State how many lines of the records include the word "nhân"; the reply is that number alone.

┄┄┄┄┄┄┄┄┄┄

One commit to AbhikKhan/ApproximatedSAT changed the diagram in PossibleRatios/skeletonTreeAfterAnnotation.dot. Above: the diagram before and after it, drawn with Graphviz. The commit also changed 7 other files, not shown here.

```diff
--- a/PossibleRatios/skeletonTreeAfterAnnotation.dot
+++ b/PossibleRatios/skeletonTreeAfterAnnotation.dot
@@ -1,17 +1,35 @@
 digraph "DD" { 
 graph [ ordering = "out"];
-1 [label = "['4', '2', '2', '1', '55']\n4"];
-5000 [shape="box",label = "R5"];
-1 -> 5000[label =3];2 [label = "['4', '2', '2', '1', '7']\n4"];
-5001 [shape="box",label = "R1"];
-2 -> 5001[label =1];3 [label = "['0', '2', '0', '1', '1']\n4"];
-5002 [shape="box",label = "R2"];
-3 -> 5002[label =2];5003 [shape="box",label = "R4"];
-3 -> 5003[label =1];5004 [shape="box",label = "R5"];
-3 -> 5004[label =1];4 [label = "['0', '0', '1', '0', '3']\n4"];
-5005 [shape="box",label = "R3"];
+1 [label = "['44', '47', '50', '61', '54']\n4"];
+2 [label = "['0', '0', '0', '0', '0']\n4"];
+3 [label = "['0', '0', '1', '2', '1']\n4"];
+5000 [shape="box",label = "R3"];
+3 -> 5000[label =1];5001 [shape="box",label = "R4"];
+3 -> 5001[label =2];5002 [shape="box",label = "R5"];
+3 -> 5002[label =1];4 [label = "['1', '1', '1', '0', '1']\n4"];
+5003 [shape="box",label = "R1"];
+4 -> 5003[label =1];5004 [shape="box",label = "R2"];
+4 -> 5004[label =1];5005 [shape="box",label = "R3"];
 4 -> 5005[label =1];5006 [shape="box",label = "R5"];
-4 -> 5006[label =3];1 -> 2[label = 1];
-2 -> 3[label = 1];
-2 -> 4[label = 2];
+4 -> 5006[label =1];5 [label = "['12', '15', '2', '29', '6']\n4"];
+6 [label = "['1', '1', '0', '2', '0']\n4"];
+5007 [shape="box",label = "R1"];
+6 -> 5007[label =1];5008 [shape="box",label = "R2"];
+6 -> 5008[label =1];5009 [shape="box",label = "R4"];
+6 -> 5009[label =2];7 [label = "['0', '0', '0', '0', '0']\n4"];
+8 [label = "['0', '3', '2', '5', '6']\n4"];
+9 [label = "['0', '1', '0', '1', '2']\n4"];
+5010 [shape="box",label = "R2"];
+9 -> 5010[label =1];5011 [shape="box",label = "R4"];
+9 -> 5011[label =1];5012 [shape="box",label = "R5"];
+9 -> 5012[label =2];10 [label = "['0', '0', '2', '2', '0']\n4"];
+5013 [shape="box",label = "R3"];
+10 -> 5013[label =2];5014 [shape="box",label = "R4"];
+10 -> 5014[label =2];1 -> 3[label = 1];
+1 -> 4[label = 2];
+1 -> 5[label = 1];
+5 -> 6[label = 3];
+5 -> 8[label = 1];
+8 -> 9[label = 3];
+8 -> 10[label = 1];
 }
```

┄┄┄┄┄┄┄┄┄┄

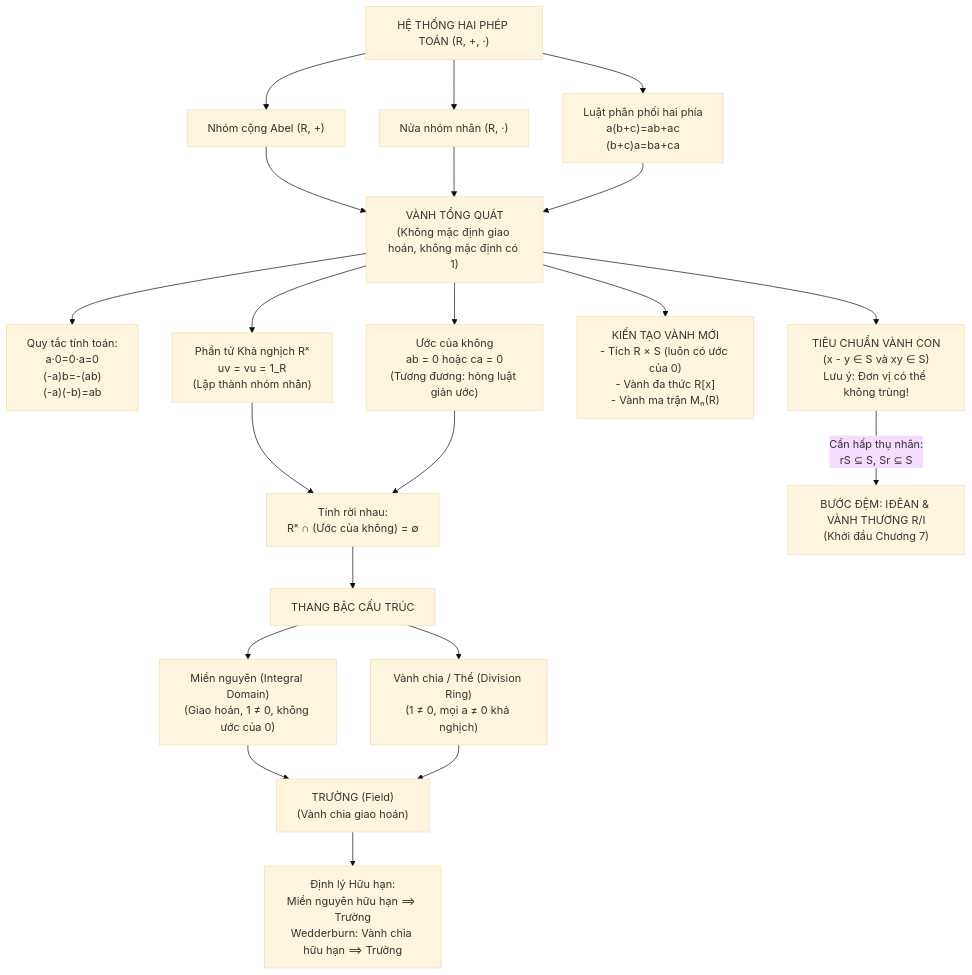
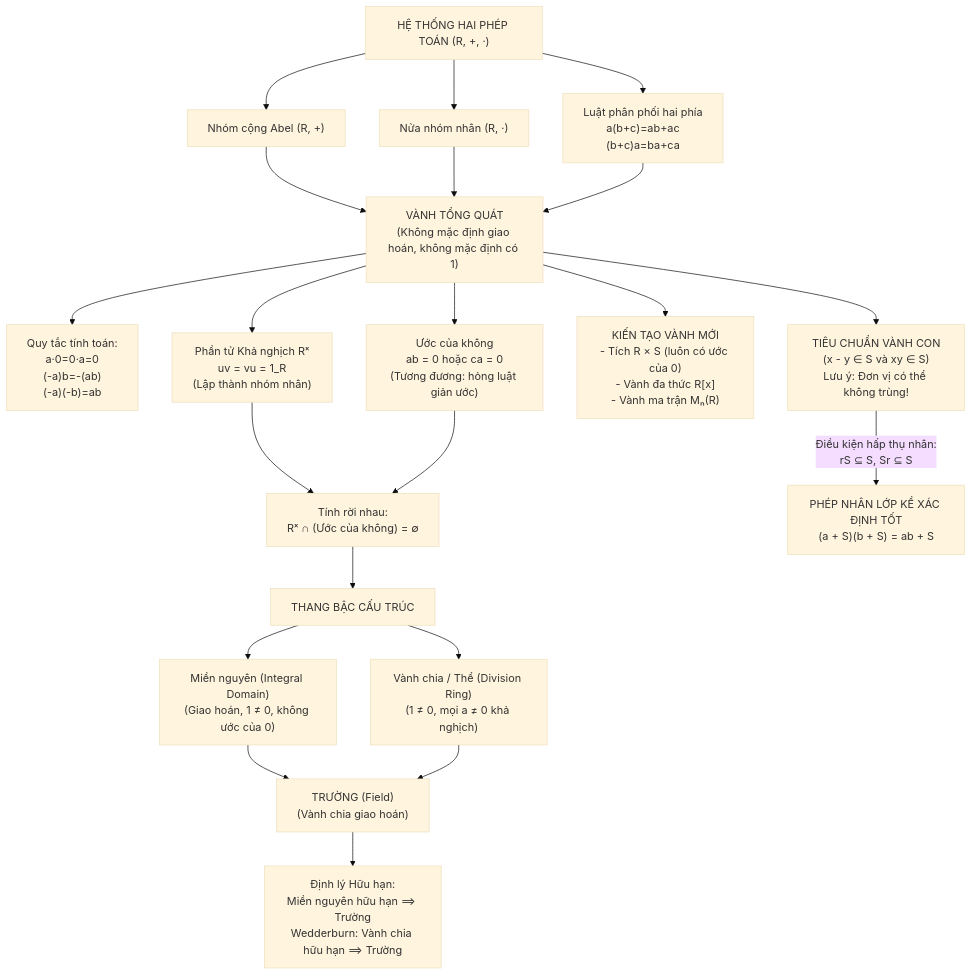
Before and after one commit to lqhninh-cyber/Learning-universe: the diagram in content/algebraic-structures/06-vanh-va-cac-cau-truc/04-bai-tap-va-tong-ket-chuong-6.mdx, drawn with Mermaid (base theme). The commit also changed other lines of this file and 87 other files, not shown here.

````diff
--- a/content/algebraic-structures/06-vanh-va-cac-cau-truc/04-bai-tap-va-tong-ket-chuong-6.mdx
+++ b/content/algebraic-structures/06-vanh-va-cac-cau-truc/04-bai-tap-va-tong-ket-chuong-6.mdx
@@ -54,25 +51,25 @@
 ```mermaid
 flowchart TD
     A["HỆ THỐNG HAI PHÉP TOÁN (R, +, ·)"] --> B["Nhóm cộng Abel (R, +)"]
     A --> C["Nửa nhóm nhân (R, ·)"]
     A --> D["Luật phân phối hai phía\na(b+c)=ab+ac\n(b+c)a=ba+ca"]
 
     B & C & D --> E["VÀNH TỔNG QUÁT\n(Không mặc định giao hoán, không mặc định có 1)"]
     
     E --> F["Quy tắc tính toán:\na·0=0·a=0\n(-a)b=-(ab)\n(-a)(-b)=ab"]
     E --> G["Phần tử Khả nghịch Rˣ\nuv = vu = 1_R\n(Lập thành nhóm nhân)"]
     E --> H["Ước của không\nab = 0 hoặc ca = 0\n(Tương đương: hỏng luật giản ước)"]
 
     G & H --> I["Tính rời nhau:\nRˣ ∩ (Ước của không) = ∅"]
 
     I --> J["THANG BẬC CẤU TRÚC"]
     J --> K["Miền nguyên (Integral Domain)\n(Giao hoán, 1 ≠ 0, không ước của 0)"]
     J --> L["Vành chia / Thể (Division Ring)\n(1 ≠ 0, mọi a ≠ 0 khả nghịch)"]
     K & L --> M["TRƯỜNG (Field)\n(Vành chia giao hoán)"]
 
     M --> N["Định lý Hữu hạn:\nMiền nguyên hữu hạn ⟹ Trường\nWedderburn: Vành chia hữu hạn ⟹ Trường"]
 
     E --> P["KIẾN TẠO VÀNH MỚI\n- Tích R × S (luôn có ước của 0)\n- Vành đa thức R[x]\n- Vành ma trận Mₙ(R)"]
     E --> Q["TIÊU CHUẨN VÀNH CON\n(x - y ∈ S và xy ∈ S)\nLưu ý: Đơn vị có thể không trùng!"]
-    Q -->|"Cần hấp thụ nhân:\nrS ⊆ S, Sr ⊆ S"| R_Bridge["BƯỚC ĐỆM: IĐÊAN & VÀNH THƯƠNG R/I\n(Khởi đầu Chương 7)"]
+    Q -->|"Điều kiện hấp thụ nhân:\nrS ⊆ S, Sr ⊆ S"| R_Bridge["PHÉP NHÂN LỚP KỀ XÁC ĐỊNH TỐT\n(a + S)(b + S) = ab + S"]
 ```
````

┄┄┄┄┄┄┄┄┄┄

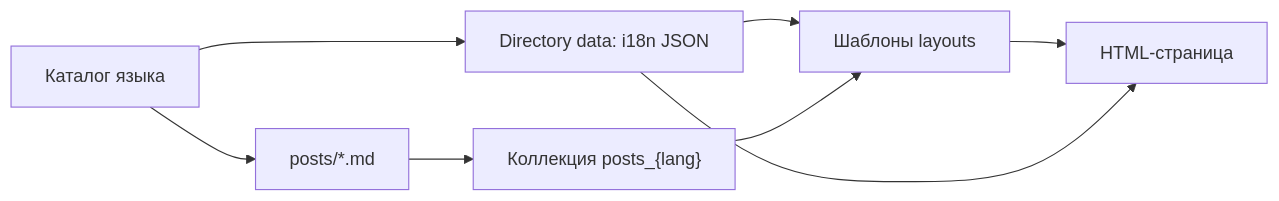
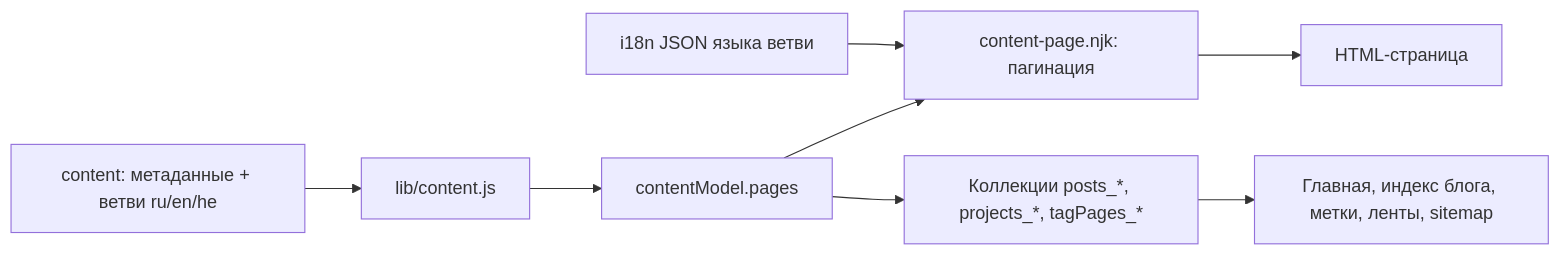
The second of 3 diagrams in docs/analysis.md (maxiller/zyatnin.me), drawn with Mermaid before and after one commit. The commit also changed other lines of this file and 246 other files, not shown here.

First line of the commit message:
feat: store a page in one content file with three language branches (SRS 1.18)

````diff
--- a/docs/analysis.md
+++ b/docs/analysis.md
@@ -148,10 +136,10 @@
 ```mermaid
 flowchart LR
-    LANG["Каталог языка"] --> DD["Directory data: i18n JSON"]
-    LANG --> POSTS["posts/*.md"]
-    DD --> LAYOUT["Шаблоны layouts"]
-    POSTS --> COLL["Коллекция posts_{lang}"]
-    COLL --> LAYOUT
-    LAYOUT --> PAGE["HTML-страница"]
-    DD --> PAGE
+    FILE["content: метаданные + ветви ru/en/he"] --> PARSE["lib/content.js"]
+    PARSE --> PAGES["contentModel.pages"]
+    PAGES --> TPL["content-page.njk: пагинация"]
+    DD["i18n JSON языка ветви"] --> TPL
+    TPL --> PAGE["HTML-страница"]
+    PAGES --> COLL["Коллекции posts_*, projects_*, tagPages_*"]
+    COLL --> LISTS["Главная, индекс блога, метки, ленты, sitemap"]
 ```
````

┄┄┄┄┄┄┄┄┄┄

§ EXERCISE SOLUTION:
4